### Given records
┄┄┄┄┄┄┄┄┄┄
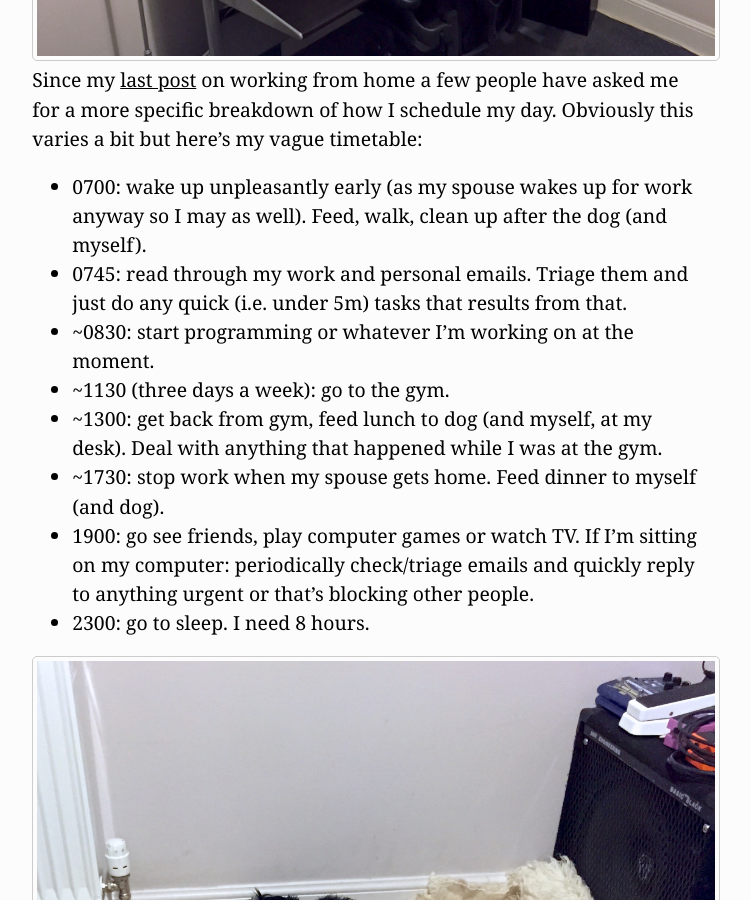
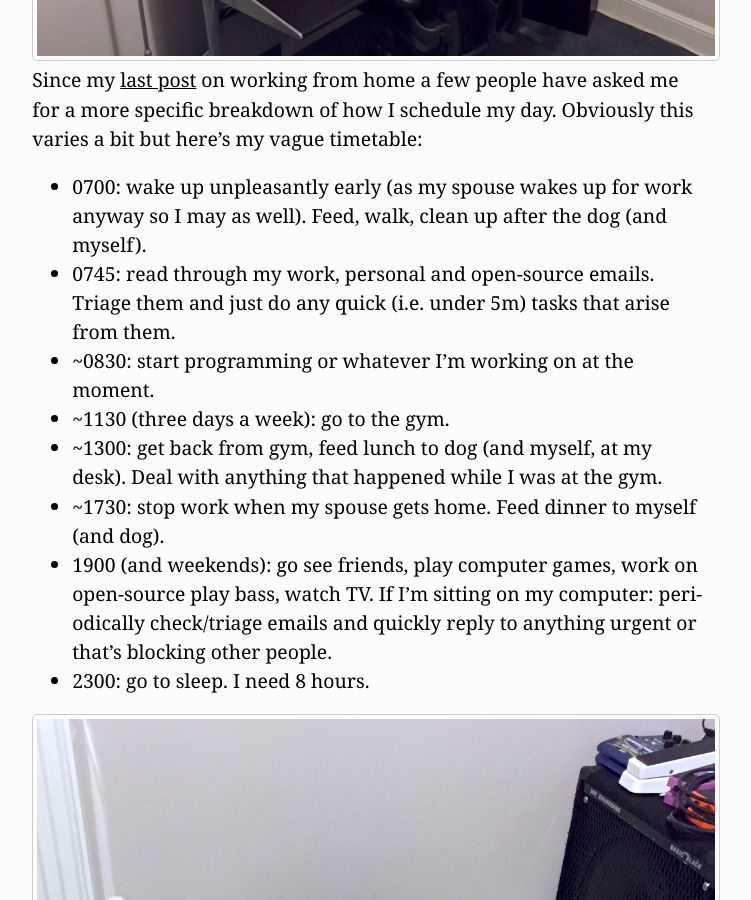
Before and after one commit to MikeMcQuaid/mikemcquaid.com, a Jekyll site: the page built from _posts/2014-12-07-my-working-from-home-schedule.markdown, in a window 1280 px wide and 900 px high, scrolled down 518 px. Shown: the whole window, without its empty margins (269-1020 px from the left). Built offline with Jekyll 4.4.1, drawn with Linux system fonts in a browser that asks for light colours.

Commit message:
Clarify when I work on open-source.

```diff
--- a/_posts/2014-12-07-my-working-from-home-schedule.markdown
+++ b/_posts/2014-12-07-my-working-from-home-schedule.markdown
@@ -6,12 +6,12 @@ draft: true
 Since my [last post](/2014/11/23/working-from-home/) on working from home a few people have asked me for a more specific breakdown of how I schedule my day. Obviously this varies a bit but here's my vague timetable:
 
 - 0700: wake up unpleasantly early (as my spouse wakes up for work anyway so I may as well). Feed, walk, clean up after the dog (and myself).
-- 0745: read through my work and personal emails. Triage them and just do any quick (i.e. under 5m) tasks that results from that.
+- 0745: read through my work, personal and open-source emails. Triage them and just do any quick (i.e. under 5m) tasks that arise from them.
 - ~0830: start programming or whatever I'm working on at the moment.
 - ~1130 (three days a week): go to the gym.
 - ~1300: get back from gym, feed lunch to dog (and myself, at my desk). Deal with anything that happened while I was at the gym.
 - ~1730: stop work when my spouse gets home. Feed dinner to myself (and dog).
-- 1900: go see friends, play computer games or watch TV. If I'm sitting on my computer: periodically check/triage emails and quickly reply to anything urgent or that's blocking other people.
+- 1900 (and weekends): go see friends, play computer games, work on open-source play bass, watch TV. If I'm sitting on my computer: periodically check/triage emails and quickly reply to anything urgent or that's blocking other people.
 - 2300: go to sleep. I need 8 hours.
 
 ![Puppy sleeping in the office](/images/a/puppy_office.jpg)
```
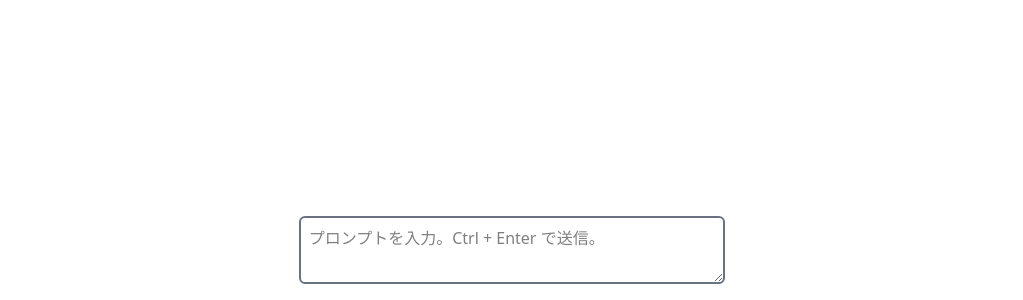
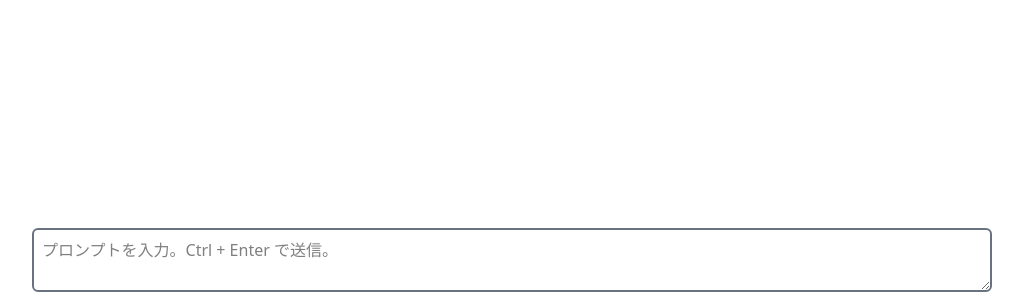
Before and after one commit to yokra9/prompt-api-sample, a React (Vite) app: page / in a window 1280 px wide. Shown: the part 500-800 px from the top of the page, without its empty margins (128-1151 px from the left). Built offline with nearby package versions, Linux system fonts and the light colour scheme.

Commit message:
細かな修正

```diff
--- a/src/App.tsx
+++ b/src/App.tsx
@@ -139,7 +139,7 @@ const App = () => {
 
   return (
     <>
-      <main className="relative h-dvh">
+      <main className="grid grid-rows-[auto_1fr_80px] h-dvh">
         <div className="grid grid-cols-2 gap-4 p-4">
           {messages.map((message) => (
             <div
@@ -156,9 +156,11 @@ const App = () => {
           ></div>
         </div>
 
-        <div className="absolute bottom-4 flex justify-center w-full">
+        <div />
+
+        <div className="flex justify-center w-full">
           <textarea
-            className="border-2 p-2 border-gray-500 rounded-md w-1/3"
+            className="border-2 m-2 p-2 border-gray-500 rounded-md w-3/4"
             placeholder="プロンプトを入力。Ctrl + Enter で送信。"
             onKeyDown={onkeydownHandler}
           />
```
┄┄┄┄┄┄┄┄┄┄
### What you have to do
Once the pictures are removed, set down what remains of the entries above exactly.

### Answer for this exercise
Before and after one commit to MikeMcQuaid/mikemcquaid.com, a Jekyll site: the page built from _posts/2014-12-07-my-working-from-home-schedule.markdown, in a window 1280 px wide and 900 px high, scrolled down 518 px. Shown: the whole window, without its empty margins (269-1020 px from the left). Built offline with Jekyll 4.4.1, drawn with Linux system fonts in a browser that asks for light colours.

Commit message:
Clarify when I work on open-source.

```diff
--- a/_posts/2014-12-07-my-working-from-home-schedule.markdown
+++ b/_posts/2014-12-07-my-working-from-home-schedule.markdown
@@ -6,12 +6,12 @@ draft: true
 Since my [last post](/2014/11/23/working-from-home/) on working from home a few people have asked me for a more specific breakdown of how I schedule my day. Obviously this varies a bit but here's my vague timetable:
 
 - 0700: wake up unpleasantly early (as my spouse wakes up for work anyway so I may as well). Feed, walk, clean up after the dog (and myself).
-- 0745: read through my work and personal emails. Triage them and just do any quick (i.e. under 5m) tasks that results from that.
+- 0745: read through my work, personal and open-source emails. Triage them and just do any quick (i.e. under 5m) tasks that arise from them.
 - ~0830: start programming or whatever I'm working on at the moment.
 - ~1130 (three days a week): go to the gym.
 - ~1300: get back from gym, feed lunch to dog (and myself, at my desk). Deal with anything that happened while I was at the gym.
 - ~1730: stop work when my spouse gets home. Feed dinner to myself (and dog).
-- 1900: go see friends, play computer games or watch TV. If I'm sitting on my computer: periodically check/triage emails and quickly reply to anything urgent or that's blocking other people.
+- 1900 (and weekends): go see friends, play computer games, work on open-source play bass, watch TV. If I'm sitting on my computer: periodically check/triage emails and quickly reply to anything urgent or that's blocking other people.
 - 2300: go to sleep. I need 8 hours.
 
 ![Puppy sleeping in the office](/images/a/puppy_office.jpg)
```
Before and after one commit to yokra9/prompt-api-sample, a React (Vite) app: page / in a window 1280 px wide. Shown: the part 500-800 px from the top of the page, without its empty margins (128-1151 px from the left). Built offline with nearby package versions, Linux system fonts and the light colour scheme.

Commit message:
細かな修正

```diff
--- a/src/App.tsx
+++ b/src/App.tsx
@@ -139,7 +139,7 @@ const App = () => {
 
   return (
     <>
-      <main className="relative h-dvh">
+      <main className="grid grid-rows-[auto_1fr_80px] h-dvh">
         <div className="grid grid-cols-2 gap-4 p-4">
           {messages.map((message) => (
             <div
@@ -156,9 +156,11 @@ const App = () => {
           ></div>
         </div>
 
-        <div className="absolute bottom-4 flex justify-center w-full">
+        <div />
+
+        <div className="flex justify-center w-full">
           <textarea
-            className="border-2 p-2 border-gray-500 rounded-md w-1/3"
+            className="border-2 m-2 p-2 border-gray-500 rounded-md w-3/4"
             placeholder="プロンプトを入力。Ctrl + Enter で送信。"
             onKeyDown={onkeydownHandler}
           />
```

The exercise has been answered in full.